Since its military intervention in September 2015, Russia’s forces have systemically destroyed infrastructure in parts of Syria. Hundreds of strikes have targeted power plants, water facilities, schools, and markets.
Medical facilities have been a specific focus of the Russian campaign. Hospitals, clinics, and civil defense centers have been destroyed to try and break the will of the civilian population, as well as their chances of rescue and recovery if they are injured in the strikes.
In the recent offensive to seize parts of Idlib and northern Hama Provinces in northwest Syria, Russia and regime warplanes struck 54 medical facilities as well as 87 schools.
The New York Times reconstructs the attacks on four hospitals, in 12 hours on May 5, to offer “a microcosm of Russia’s four-year military intervention in Syria’s civil war”.
The Times established the times of the strikes from social media posts, interviews with witnesses, and records from charities supporting the four hospitals. Then the newspaper obtained the logs of flight spotters, and cross-checked those with a review of thousands of hours of Russian Air Force radio transmissions.
The logs and recordings confirm Russian pilots over the hospitals at the times of the bombings.
The four hospitals were:
*Nabad al-Hayat Surgical Hospital, an underground trauma center in southern Idlib Province serving about 200,000 people with about 500 operations and treatment of more than 5,000 patients each month.
Three precision bombs penetrated the roof of the hospital at 2:40 pm on May 5, destroying the evacuated facility.
Nabad al-Hayat’s head nurse said, “The argument by the Russians or the regime is always that hospitals are run by terrorists. Is it really possible that all the people are terrorists?”
*Kafr Nabl Surgical Hospital, three miles northwest of Nabad al-Hayat.
Four bombs hit the facility in a 5-minute period from 5:30 pm on May 5. One man was killed, and patients and medical staff had to use oxygen tanks to avoid choking from dust.
*Kafr Zita Cave Hospital and Al-Amal Orthopedic Hospital.
In theory, the documentation could be used in a war crimes trial of the Assad regime and Russian authorities. Susannah Sirkin, director of policy at Physicians for Human Rights, explains.
“The attacks on health in Syria, as well as the indiscriminate bombing of civilian facilities, are definitely war crimes, and they should be prosecuted at the level of the International Criminal Court in The Hague.”

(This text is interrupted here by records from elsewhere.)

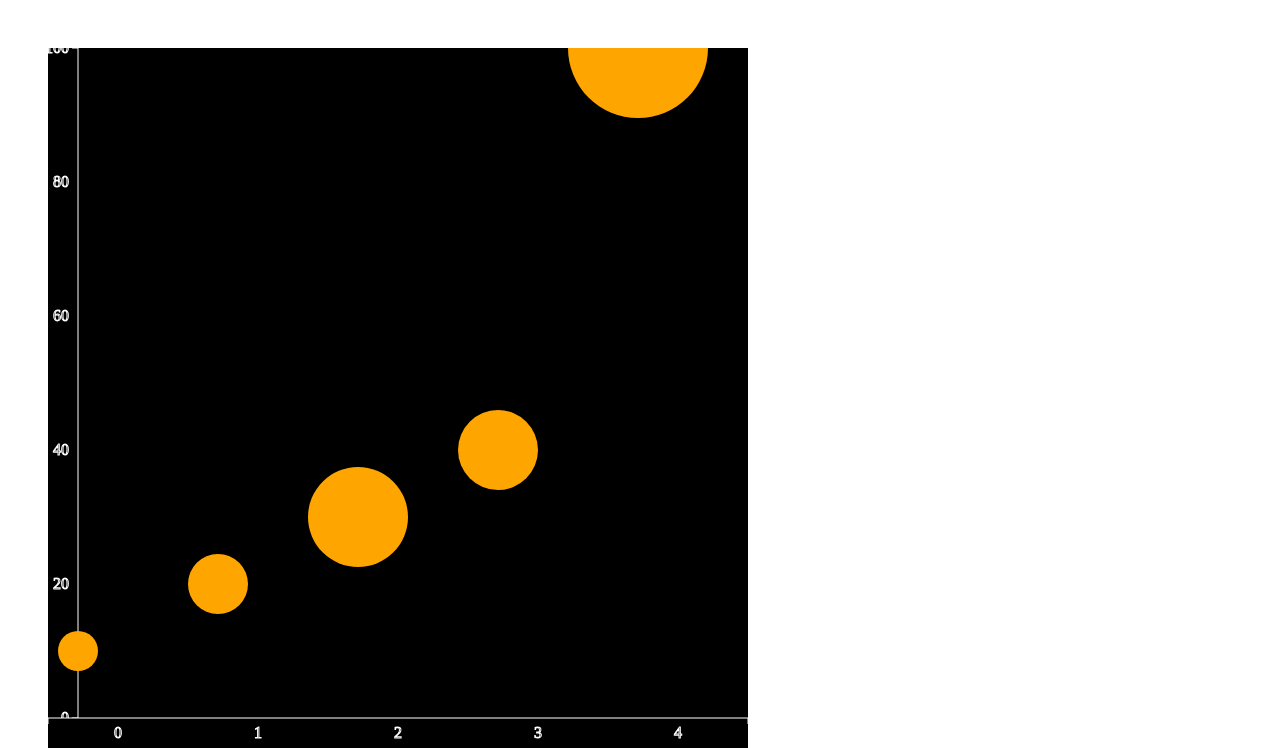
Repository: ajaytech/D3-sample-code
Page: D3 codes/D3Bubble.html
The author's editor kept a record of every edit. The page is drawn from the files as they stood at one moment, then again after the next edit.
The browser window is 1280 px wide. The pictures show the whole page.

Above is the page before.

After the next edit:
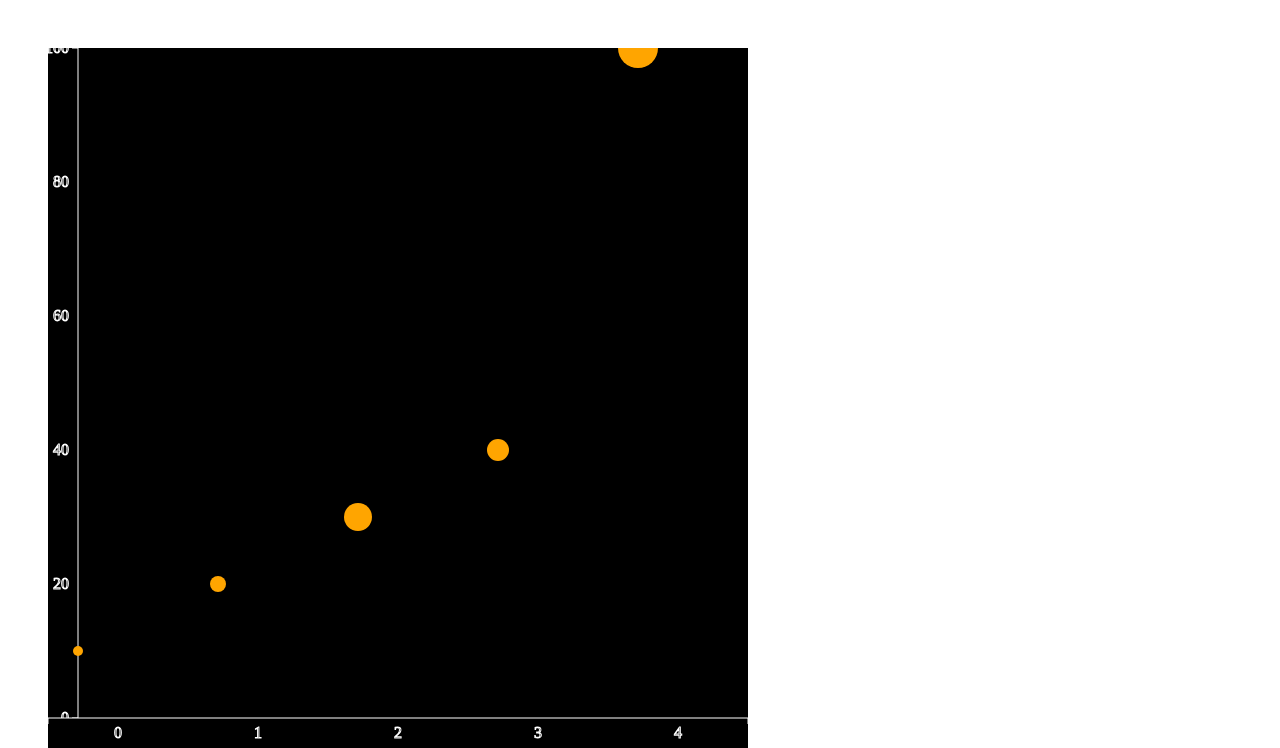
The edit:
--- a/D3 codes/D3Bubble.html
+++ b/D3 codes/D3Bubble.html
@@ -86,7 +86,7 @@
                 .enter()
                 .append("circle")
                 .attr("r",function(d,i){
-                    return dataVal2[i];
+                    return r(dataVal2[i]);
                 })
                 .attr("width","10px")
                 .style("fill","orange")

After the 2 edits that followed:
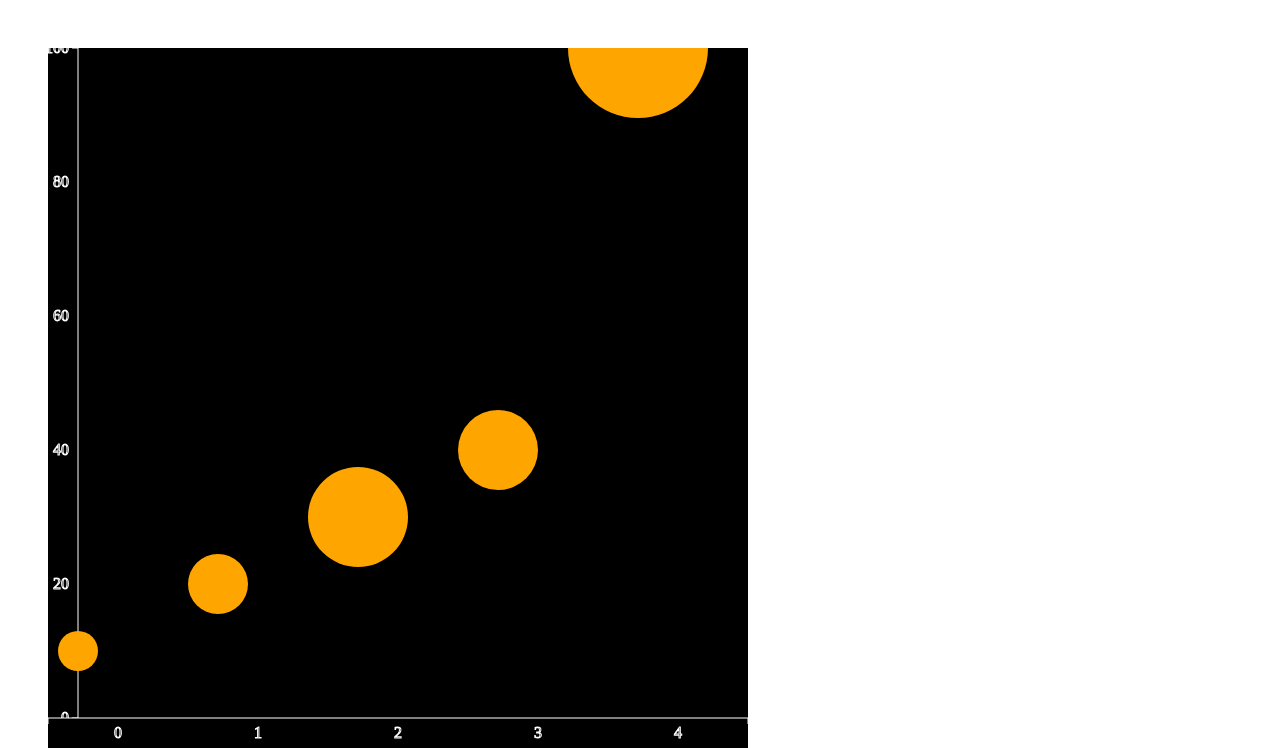
The 2 edits are shown as one change because 1 left the picture as it was.
The edit:
--- a/D3 codes/D3Bubble.html
+++ b/D3 codes/D3Bubble.html
@@ -26,8 +26,8 @@
         'bottom':20,
         'left':50
     };
-    var minR = 5;
-    var maxR = 20;
+    var minR = 20;
+    var maxR = 70;
     var dataVal1 = data["val1"];
     var dataVal2 = data["val2"];
 
@@ -98,7 +98,7 @@
                 }).on('mouseover',function(d,i){
 
                     tooltip.transition().style('opacity',1);
-                    tooltip.html(d+dataVal2[i])
+                    tooltip.html("y: "+d+" / r: "+dataVal2[i])
                     .style('left',(d3.event.pageX)+"px")
                     .style('top',(d3.event.pageY)+"px");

In practice, Russia’s “victory” through destruction and conquest of opposition territory — as well as Moscow’s permanent membership on the UN Security Council — ensures that this will not occur.